Leaving aside the current pros and cons performance-wise, we took a look at the innovation from a security perspective. Bad news: Just a few months after the release of the first Apple M1 computers, virus writers had already adapted several malware families to the new processor.
What makes Apple M1 malware unique?
In terms of malicious functionality, absolutely nothing distinguishes M1 malware from “regular” malware. It can run natively on Mac computers with M1 chips, that’s the difference. Developers recompiled their code and adapted the malware to the new architecture to make it work more efficiently. Essentially, the M1 adaptation drive is just more evidence that virus writers are motivated to keep their creations up to date.
Does that mean old malware doesn’t work on computers with the Apple M1?
Unfortunately, malware adapted for M1 is an addition, not merely a replacement. Apple uses the Rosetta 2 system to make the transition from one platform to another seamless. Roughly speaking, it translates old program code written for the Intel x86 series into a form that the M1 can digest.
Rosetta doesn’t distinguish legitimate programs from malicious ones; it runs x86 malware as readily as any other app. But it is always more convenient to work without an intermediary, which is why some virus writers adapted their handiwork for the Apple M1.
Are older computers immune to M1 malware?
The new malicious programs for the Apple M1 are not fundamentally new; they’re modifications of old ones. Cybercriminals tend to release the updated versions in a hybrid format, compatible with both platforms.

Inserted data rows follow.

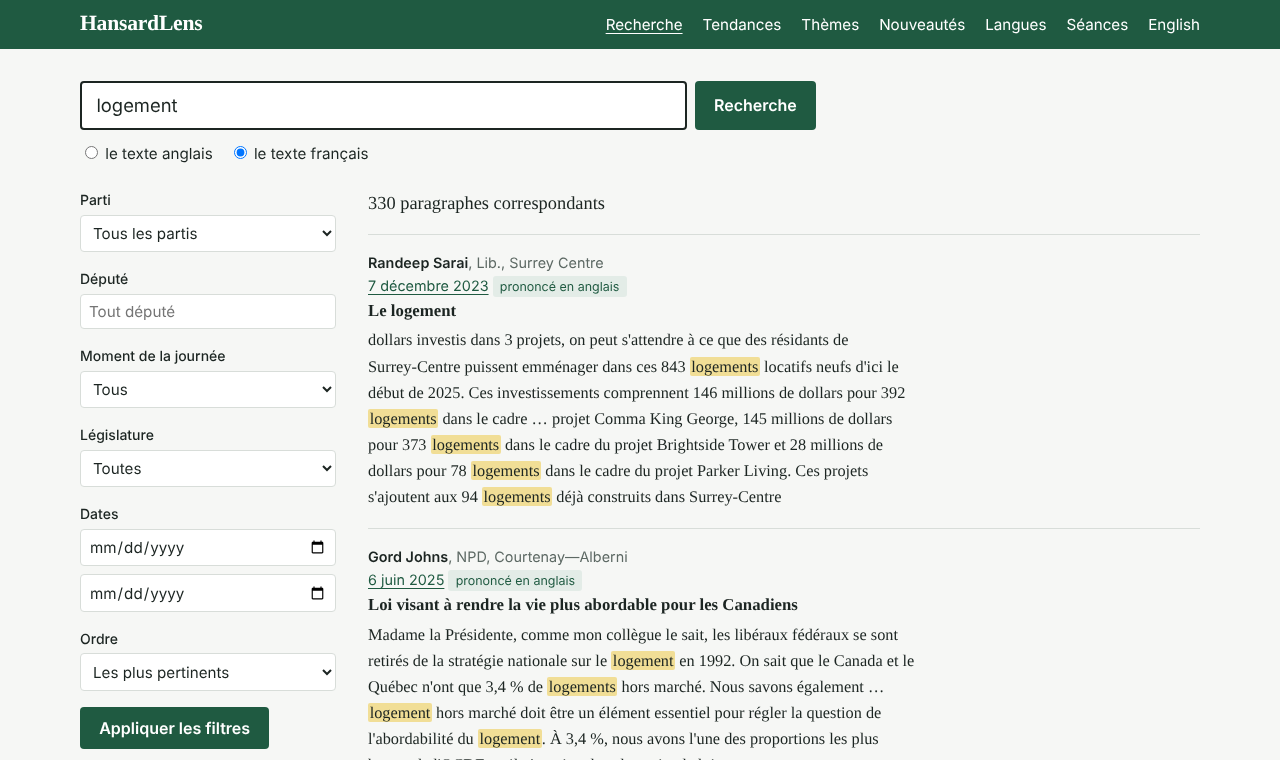
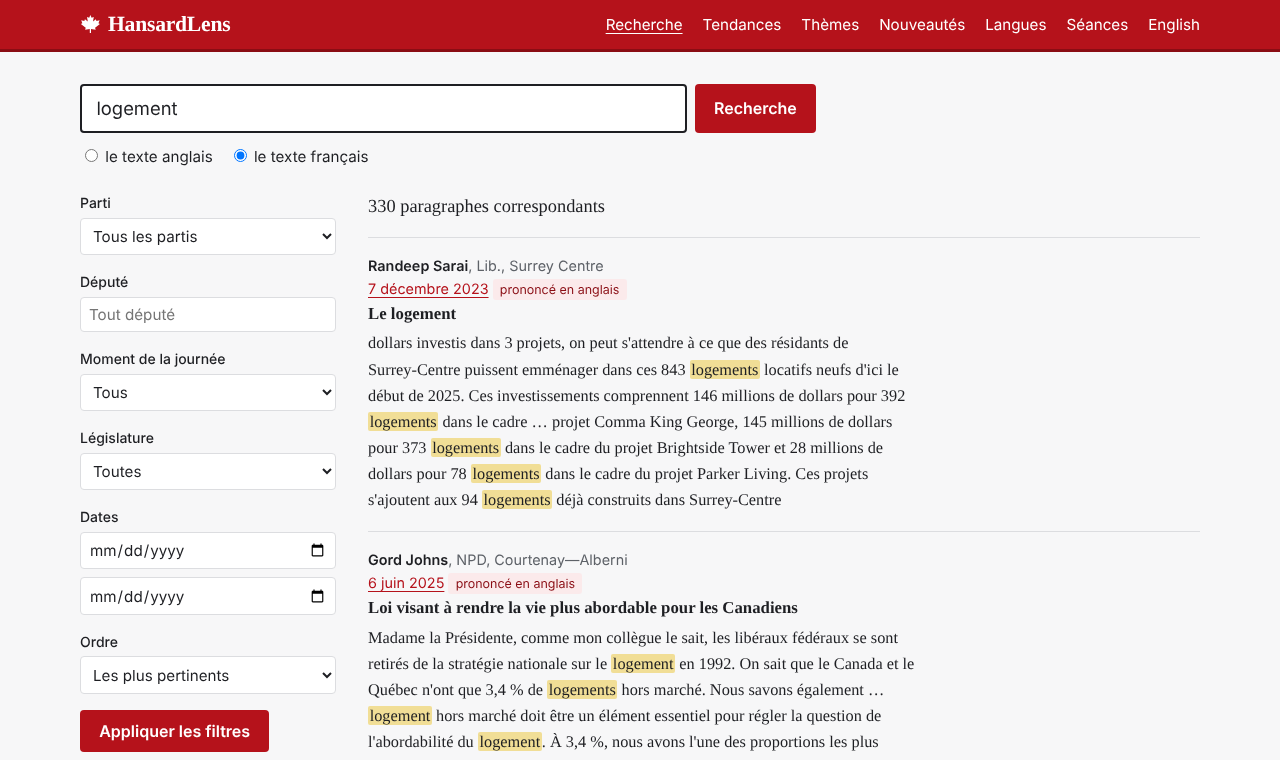
Canadian red look with maple leaf; wrap navigation on phones

diff --git a/static/css/site.css b/static/css/site.css
@@ -1,11 +1,17 @@
 :root {
-  --green: #1f5a41;
-  --green-soft: #e3ece7;
-  --paper: #f6f7f5;
+  /* Canadian red for the frame (header, links, buttons, the spoken-text marker).
+     Data stays neutral: red is also a party colour. Contrast: white on --red 6.9:1,
+     --red text on --paper 6.4:1. */
+  --red: #b5121b;
+  --red-dark: #8a0d14;
+  --red-soft: #fbeaeb;
+  --paper: #f7f7f8;
   --surface: #ffffff;
-  --ink: #1c2522;
-  --muted: #5d6964;
-  --rule: #d8ddd9;
+  --ink: #1e1f23;
+  --muted: #5e6268;
+  --rule: #dcdde0;
+  --data: #4f565c;
+  --data-light: #a6abb0;
   --mark: #f1de96;
   --serif: "Source Serif 4", Georgia, serif;
   --sans: "Work Sans", system-ui, sans-serif;
@@ -20,23 +26,25 @@ body {
   color: var(--ink);
   font: 400 1rem/1.55 var(--sans);
 }
-a { color: var(--green); text-underline-offset: 0.18em; }
+a { color: var(--red); text-underline-offset: 0.18em; }
 a:hover { text-decoration-thickness: 2px; }
-:focus-visible { outline: 3px solid var(--green); outline-offset: 2px; }
+:focus-visible { outline: 3px solid var(--red); outline-offset: 2px; }
 mark { background: var(--mark); color: inherit; padding: 0 0.1em; border-radius: 2px; }
 
 .wrap { max-width: 72rem; margin: 0 auto; padding: 0 1rem; }
 
 /* Header */
-.site-header { background: var(--green); color: #fff; }
+.site-header { background: var(--red); color: #fff; border-bottom: 3px solid var(--red-dark); }
 .site-header .wrap {
-  display: flex; align-items: baseline; justify-content: space-between;
+  display: flex; align-items: center; justify-content: space-between;
   gap: 1rem; flex-wrap: wrap; padding-top: 0.8rem; padding-bottom: 0.8rem;
 }
 .wordmark {
+  display: inline-flex; align-items: center; gap: 0.45rem;
   font: 600 1.35rem/1 var(--serif); color: #fff; text-decoration: none; letter-spacing: -0.01em;
 }
-.site-nav { display: flex; gap: 1.25rem; font-size: 0.95rem; }
+.wordmark .leaf { width: 1.3rem; height: 1.3rem; fill: #fff; flex: none; }
+.site-nav { display: flex; flex-wrap: wrap; gap: 0.35rem 1.25rem; font-size: 0.95rem; }
 .site-nav a { color: #fff; text-decoration: none; }
 .site-nav a:hover, .site-nav a[aria-current="page"] { text-decoration: underline; }
 
@@ -57,12 +65,12 @@ h3 { font-size: 1.1rem; margin: 1.5rem 0 0.5rem; }
 }
 .button {
   font: 600 1rem var(--sans); padding: 0.7rem 1.2rem; border: 0; border-radius: 4px;
-  background: var(--green); color: #fff; cursor: pointer;
+  background: var(--red); color: #fff; cursor: pointer;
 }
-.button:hover { background: #17452f; }
+.button:hover { background: var(--red-dark); }
 .lang-choice { display: flex; gap: 1rem; margin: 0.75rem 0 0; font-size: 0.95rem; }
 .hint { font-size: 0.875rem; color: var(--muted); margin: 0.6rem 0 0; max-width: 46rem; }
-.hint code { font-size: 0.85em; background: var(--green-soft); padding: 0.05em 0.3em; border-radius: 3px; }
+.hint code { font-size: 0.85em; background: #eeeff1; padding: 0.05em 0.3em; border-radius: 3px; }
 
 /* Search layout */
 .search-layout { display: grid; gap: 2rem; grid-template-columns: 1fr; margin-top: 1.5rem; }
@@ -88,17 +96,17 @@ h3 { font-size: 1.1rem; margin: 1.5rem 0 0.5rem; }
 .result-subject a { color: var(--ink); text-decoration: none; }
 .result-subject a:hover { text-decoration: underline; }
 .snippet { font: 400 1.02rem/1.6 var(--serif); max-width: var(--measure); margin: 0; }
-.tag { display: inline-block; font-size: 0.78rem; padding: 0.05rem 0.45rem; border-radius: 3px; background: var(--green-soft); color: var(--green); }
+.tag { display: inline-block; font-size: 0.78rem; padding: 0.05rem 0.45rem; border-radius: 3px; background: var(--red-soft); color: var(--red-dark); }
 
 /* Party breakdown: neutral bars, no party colours on purpose */
 .breakdown { list-style: none; padding: 0; margin: 0; font-size: 0.875rem; }
 .breakdown li { display: grid; grid-template-columns: 3.2rem 1fr 3.5rem; gap: 0.5rem; align-items: center; margin: 0.3rem 0; }
 .bar { height: 0.55rem; background: var(--rule); border-radius: 2px; overflow: hidden; }
-.bar span { display: block; height: 100%; background: var(--muted); }
+.bar span { display: block; height: 100%; background: var(--data); }
 .breakdown .n { text-align: right; font-variant-numeric: tabular-nums; }
 
 .pager { display: flex; gap: 1rem; align-items: center; margin: 2rem 0 0; }
-.notice { background: var(--surface); border-left: 4px solid var(--green); padding: 1rem 1.2rem; max-width: var(--measure); }
+.notice { background: var(--surface); border-left: 4px solid var(--red); padding: 1rem 1.2rem; max-width: var(--measure); }
 .errorlist { color: #8a1c1c; }
 
 /* Speech page: the bilingual record side by side */
@@ -111,15 +119,15 @@ h3 { font-size: 1.1rem; margin: 1.5rem 0 0.5rem; }
 }
 .parallel-head { font-size: 0.85rem; color: var(--muted); padding-bottom: 0.4rem; border-bottom: 2px solid var(--ink); }
 .para-row { padding: 0.9rem 0; border-bottom: 1px solid var(--rule); scroll-margin-top: 1rem; }
-.para-row:target { background: var(--green-soft); }
+.para-row:target { background: var(--red-soft); }
 .para { font: 400 1.05rem/1.65 var(--serif); margin: 0; padding-left: 0.9rem; border-left: 3px solid transparent; }
-.para.original { border-left-color: var(--green); }
+.para.original { border-left-color: var(--red); }
 .para-label { display: block; font: 400 0.75rem var(--sans); color: var(--muted); margin-bottom: 0.2rem; }
 .para.procedural { font-style: italic; color: var(--muted); }
 .secondary { display: none; }
 @media (min-width: 60rem) { .secondary { display: block; } }
 .legend { font-size: 0.875rem; color: var(--muted); display: flex; align-items: center; gap: 0.5rem; margin: 0.75rem 0 0; }
-.legend::before { content: ""; width: 3px; height: 1.1rem; background: var(--green); }
+.legend::before { content: ""; width: 3px; height: 1.1rem; background: var(--red); }
 
 .neighbours { display: flex; justify-content: space-between; gap: 1rem; margin-top: 2rem; font-size: 0.95rem; }
 
@@ -129,7 +137,7 @@ h3 { font-size: 1.1rem; margin: 1.5rem 0 0.5rem; }
 .sitting-table td { border-bottom: 1px solid var(--rule); padding: 0.45rem 0.5rem 0.45rem 0; }
 .sitting-table .num { text-align: right; font-variant-numeric: tabular-nums; }
 .agenda-order { font: 600 1.3rem var(--serif); margin: 2.2rem 0 0.2rem; padding-top: 0.6rem; border-top: 2px solid var(--ink); }
-.agenda-subject { font: 600 1.05rem var(--serif); margin: 1.2rem 0 0.4rem; color: var(--green); }
+.agenda-subject { font: 600 1.05rem var(--serif); margin: 1.2rem 0 0.4rem; color: var(--red-dark); }
 .agenda { list-style: none; margin: 0; padding: 0; max-width: 56rem; }
 .agenda li { padding: 0.45rem 0; border-bottom: 1px solid var(--rule); display: grid; grid-template-columns: 3.5rem 1fr; gap: 0.75rem; }
 .agenda .time { color: var(--muted); font-size: 0.875rem; font-variant-numeric: tabular-nums; }
@@ -157,8 +165,8 @@ h3 { font-size: 1.1rem; margin: 1.5rem 0 0.5rem; }
 .chart .chart-sub { font-size: 0.875rem; color: var(--muted); margin: 0 0 0.75rem; max-width: var(--measure); }
 .chart-plot { position: relative; }
 .chart-svg { display: block; max-width: 100%; height: auto; touch-action: pan-y; }
-.chart-svg:focus-visible { outline: 3px solid var(--green); outline-offset: 2px; }
-.chart-svg .grid { stroke: #eceeec; stroke-width: 1; }
+.chart-svg:focus-visible { outline: 3px solid var(--red); outline-offset: 2px; }
+.chart-svg .grid { stroke: #ececee; stroke-width: 1; }
 .chart-svg .baseline { stroke: #a9b2ae; stroke-width: 1; }
 .chart-svg .tick { fill: var(--muted); font: 400 12px var(--sans); font-variant-numeric: tabular-nums; }
 .chart-svg .end-label { fill: var(--ink); font: 500 12.5px var(--sans); }
@@ -167,7 +175,7 @@ h3 { font-size: 1.1rem; margin: 1.5rem 0 0.5rem; }
 .chart-tip {
   position: absolute; z-index: 2; pointer-events: none; min-width: 11rem; max-width: 17rem;
   background: var(--surface); border: 1px solid var(--rule); border-radius: 4px;
-  box-shadow: 0 2px 8px rgb(28 37 34 / 0.12); padding: 0.5rem 0.65rem; font-size: 0.85rem;
+  box-shadow: 0 2px 8px rgb(30 31 35 / 0.12); padding: 0.5rem 0.65rem; font-size: 0.85rem;
 }
 .tip-head { color: var(--muted); margin-bottom: 0.25rem; }
 .tip-row { margin: 0.2rem 0; }
@@ -179,7 +187,7 @@ h3 { font-size: 1.1rem; margin: 1.5rem 0 0.5rem; }
 .legend-row li { display: flex; align-items: center; gap: 0.4rem; }
 .legend-row .key { width: 16px; height: 2px; }
 .table-view { margin: 0.5rem 0 0.75rem; font-size: 0.875rem; }
-.table-view summary { cursor: pointer; color: var(--green); }
+.table-view summary { cursor: pointer; color: var(--red); }
 .table-scroll { max-height: 22rem; overflow: auto; margin-top: 0.5rem; }
 .data-table { border-collapse: collapse; width: 100%; font-variant-numeric: tabular-nums; }
 .data-table th, .data-table td { padding: 0.3rem 0.6rem 0.3rem 0; border-bottom: 1px solid var(--rule); text-align: right; white-space: nowrap; }
@@ -200,8 +208,8 @@ h3 { font-size: 1.1rem; margin: 1.5rem 0 0.5rem; }
 .stat-line strong { font-size: 1.6rem; font-weight: 600; }
 .hbars { list-style: none; padding: 0; margin: 0.5rem 0; max-width: 44rem; }
 .hbars li { display: grid; grid-template-columns: 4rem 1fr 4rem; gap: 0.75rem; align-items: center; padding: 0.3rem 0; font-size: 0.95rem; }
-.hbars .track { height: 0.8rem; background: #eceeec; border-radius: 2px; overflow: hidden; }
-.hbars .fill { display: block; height: 100%; background: var(--green); border-radius: 0 2px 2px 0; }
+.hbars .track { height: 0.8rem; background: #ececee; border-radius: 2px; overflow: hidden; }
+.hbars .fill { display: block; height: 100%; background: var(--data); border-radius: 0 2px 2px 0; }
 .hbars .val { text-align: right; font-variant-numeric: tabular-nums; }
 .method { font-size: 0.9rem; color: var(--muted); max-width: var(--measure); }
 .sort-links { font-size: 0.875rem; display: flex; gap: 1rem; margin: 0.25rem 0 0.5rem; }
@@ -214,8 +222,8 @@ h3 { font-size: 1.1rem; margin: 1.5rem 0 0.5rem; }
   align-items: center; padding: 0.6rem 0; border-bottom: 1px solid var(--rule);
 }
 .topic-list .topic-name { font: 600 1.05rem var(--serif); }
-.topic-list .track { height: 0.6rem; background: #eceeec; border-radius: 2px; overflow: hidden; }
-.topic-list .fill { display: block; height: 100%; background: var(--green); }
+.topic-list .track { height: 0.6rem; background: #ececee; border-radius: 2px; overflow: hidden; }
+.topic-list .fill { display: block; height: 100%; background: var(--data); }
 .topic-list .val { text-align: right; font-variant-numeric: tabular-nums; font-size: 0.9rem; }
 .topic-list .topic-words { grid-column: 1 / -1; font-size: 0.85rem; color: var(--muted); }
 .term-bars li { grid-template-columns: minmax(8rem, 14rem) 1fr 3rem; }
@@ -223,10 +231,10 @@ h3 { font-size: 1.1rem; margin: 1.5rem 0 0.5rem; }
 @media (min-width: 60rem) { .shift-columns { grid-template-columns: 1fr 1fr; } }
 .shift-table td:first-child { white-space: normal; }
 .shift-table td:last-child, .shift-table th:last-child { width: 30%; text-align: left; }
-.z-bar { display: inline-block; height: 0.55rem; border-radius: 2px; vertical-align: middle; background: var(--green); }
-.z-bar.down { background: var(--muted); }
+.z-bar { display: inline-block; height: 0.55rem; border-radius: 2px; vertical-align: middle; background: var(--data); }
+.z-bar.down { background: var(--data-light); }
 .sr-only { position: absolute; width: 1px; height: 1px; overflow: hidden; clip: rect(0 0 0 0); white-space: nowrap; }
 
-.skip { position: absolute; left: -999px; top: 0; background: var(--surface); color: var(--green); padding: 0.5rem 1rem; z-index: 10; }
+.skip { position: absolute; left: -999px; top: 0; background: var(--surface); color: var(--red); padding: 0.5rem 1rem; z-index: 10; }
 .skip:focus { left: 1rem; }
 .field-label { display: block; font-size: 0.875rem; font-weight: 500; margin: 0 0 0.25rem; }

diff --git a/templates/base.html b/templates/base.html
@@ -8,13 +8,15 @@
   <link rel="preconnect" href="https://fonts.googleapis.com">
   <link rel="preconnect" href="https://fonts.gstatic.com" crossorigin>
   <link rel="stylesheet" href="https://fonts.googleapis.com/css2?family=Source+Serif+4:opsz,wght@8..60,400;8..60,600&family=Work+Sans:wght@400;500;600&display=swap">
+  <link rel="icon" href="{% static 'img/leaf.svg' %}" type="image/svg+xml">
+  <meta name="theme-color" content="#b5121b">
   <link rel="stylesheet" href="{% static 'css/site.css' %}">
 </head>
 <body>
   <a class="skip" href="#main">{% translate "Skip to content" %}</a>
   <header class="site-header">
     <div class="wrap">
-      <a class="wordmark" href="{% url 'home' %}">HansardLens</a>
+      <a class="wordmark" href="{% url 'home' %}"><svg class="leaf" viewBox="0 0 24 24" aria-hidden="true" focusable="false"><path d="M12 1.2 L13.4 4.4 L15.9 3.5 L15 8.6 L18.3 6.1 L19 8 L22.6 7.3 L21.3 10.7 L23 11.5 L17.4 16 L18.1 18.2 L12.7 17.4 L12.7 22 L11.3 22 L11.3 17.4 L5.9 18.2 L6.6 16 L1 11.5 L2.7 10.7 L1.4 7.3 L5 8 L5.7 6.1 L9 8.6 L8.1 3.5 L10.6 4.4 Z"/></svg>HansardLens</a>
       <nav class="site-nav" aria-label="{% translate 'Main' %}">
         {% with name=request.resolver_match.url_name %}
         <a href="{% url 'search' %}" {% if name == 'search' %}aria-current="page"{% endif %}>{% translate "Search" %}</a>

diff --git a/templates/500.html b/templates/500.html
@@ -1,7 +1,7 @@
 <!doctype html>
 <html lang="en">
 <head><meta charset="utf-8"><meta name="viewport" content="width=device-width, initial-scale=1"><title>Server error – HansardLens</title>
-<style>body{font:1rem/1.5 system-ui,sans-serif;margin:0;background:#f6f7f5;color:#1c2522}div{max-width:40rem;margin:4rem auto;padding:0 1rem}a{color:#1f5a41}</style></head>
+<style>body{font:1rem/1.5 system-ui,sans-serif;margin:0;background:#f7f7f8;color:#1e1f23}div{max-width:40rem;margin:4rem auto;padding:0 1rem}a{color:#b5121b}</style></head>
 <body><div>
 <h1>Something went wrong / Une erreur s'est produite</h1>
 <p>The error has been logged. Please try again in a moment.</p>

diff --git a/README.md b/README.md
@@ -25,7 +25,7 @@ sitting day). **API docs:** http://103.99.176.180/hansardlens/api/docs/
 - **Search** either language at paragraph level: accent-insensitive with stemming,
   `"exact phrases"`, `OR` and `-exclude`, with filters for party, member, part of the
   sitting day, Parliament and dates.
-- **Read** any speech with English and French side by side; the column marked in green
+- **Read** any speech with English and French side by side; the column marked in red
   is what was actually said, the other is the official translation.
 - **Trends:** compare up to four terms month by month, per 1,000 speech paragraphs.
 - **Languages:** share of speech given in French, overall, by month, party and member,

How many varieties of M1 malware are out there?
Our researchers have reliably identified four families already adapted for the M1. The first, known as XCSSET, infects Xcode projects and allows attackers to do all kinds of nasty stuff on the victim’s Mac. The second is Silver Sparrow, which recently made a media splash and is spreading far faster than the first. The third and fourth known M1-malware varieties are adware from the Pirrit and Bnodlero families.
Hardcore techies can check out our technical breakdown of all four families.
How can you guard against M1 malware?
Probably the most important advice for Mac users is not to become complacent just because Apple devices are supposedly safer than others, and to adhere to all the usual rules of digital hygiene:
- Do not follow suspicious links;
- Do not download suspicious files or apps;
- Do not install apps from untrusted sources;
- Use reliable security solutions that detect and neutralize this new breed of malware pests.